His research “expands the understanding of what it means to be Muslim in the U.S. and how processes of belonging for immigrant communities are linked with racialization.” He says he chose to be an Anthropologist because he was “fascinated by the ways anthropologists have studied culture.” He continued, “Anthropology helped me to understand how cultural practices have influenced our biology, growth and development and made us one of the most dynamic species on Earth. The dynamism of culture has enabled us to persist for millions of years and to thrive in diverse environments. Anthropological studies have shown that culture constantly changes and human norms, attitudes and behaviors have been socially constructed across time and space. This analytical approach helps us in emancipatory ways to see society, politics, economies, gender norms and racial meanings as social constructions that can change, not as ‘it is how it is supposed to be’.”

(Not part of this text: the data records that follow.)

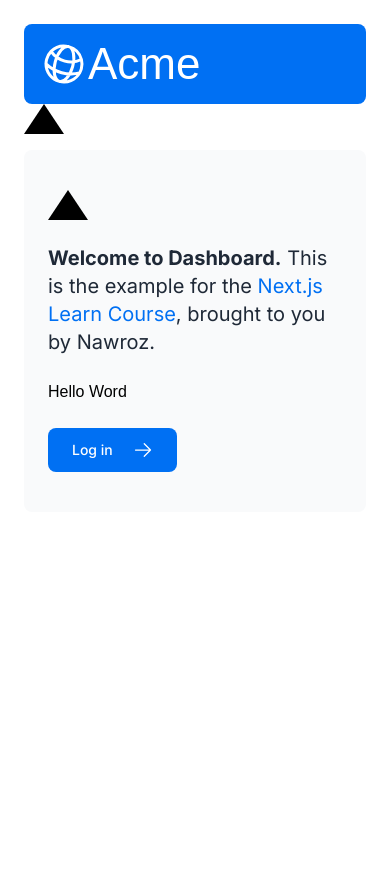
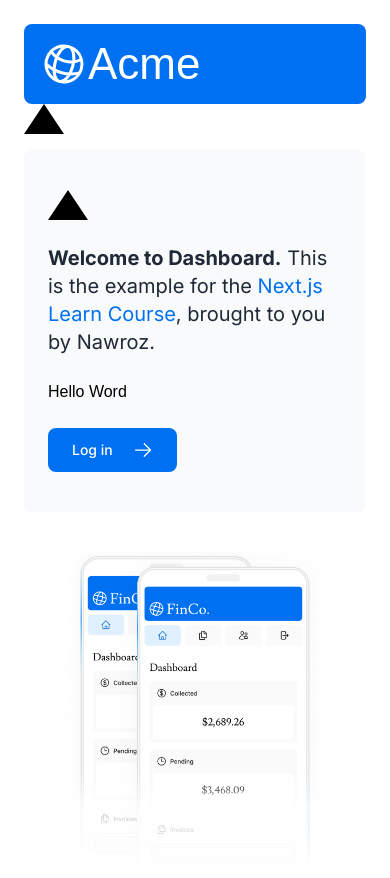
Before and after one commit to shahnawroz/Dashboard, a Next.js app: page / in a window 390 px wide. Shown: the top 878 px of the page. Before the commit the page ends 844 px from the top, so only its background shows below. Built offline with nearby package versions, Linux system fonts and the light colour scheme; a web font is replaced by a local one.

Commit message:
add image for mobile

```diff
--- a/app/page.tsx
+++ b/app/page.tsx
@@ -41,6 +41,13 @@
         className="hidden md:block"
         alt="Screenshots of the dashboard project showing desktop version"
       />
+       <Image
+        src="/hero-mobile.png"
+        width={560}
+        height={620}
+        className="block md:hidden"
+        alt="Screenshots of the dashboard project showing desktop version"
+      />
         </div>
       </div>
     </main>
```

Some topics highlighted through his research and teaching include theories of religion, whiteness and processes of racialization among migrant groups, ethnic identity and the Muslim-American experience. When asked what advice he would give to someone who wants to enter the field of Anthropology, he responded, “I would say that you are doing what you are passionate about. Anthropology helps you to answer many personal inquiries and intellectual curiosity that everyone may have. Anthropology provides you with unique methodological and theoretical approaches to decode and understand human norms, behaviors and attitudes. These skills can be applied to any professional field that relies on human interaction.” In the future, he plans to “expand the scope of [his] inquiries to include how racially and ethnically minoritized groups in the city of Detroit perceive categories of identity, such as race, religion and ethnicity, through ethnohistorical and communal memories that extend beyond the U.S. social context.”

And, ultimately, the purpose of his research is to “offer an analytical category to conceptualize the cultural practices of groups of individuals who are considered “Middle Easterners” not only to include a vast array of variety, diversity, meanings, experimentations, interpretations and ontologies but also to comprise extraordinary differences, disagreement and contradictions as integral parts of their identity.”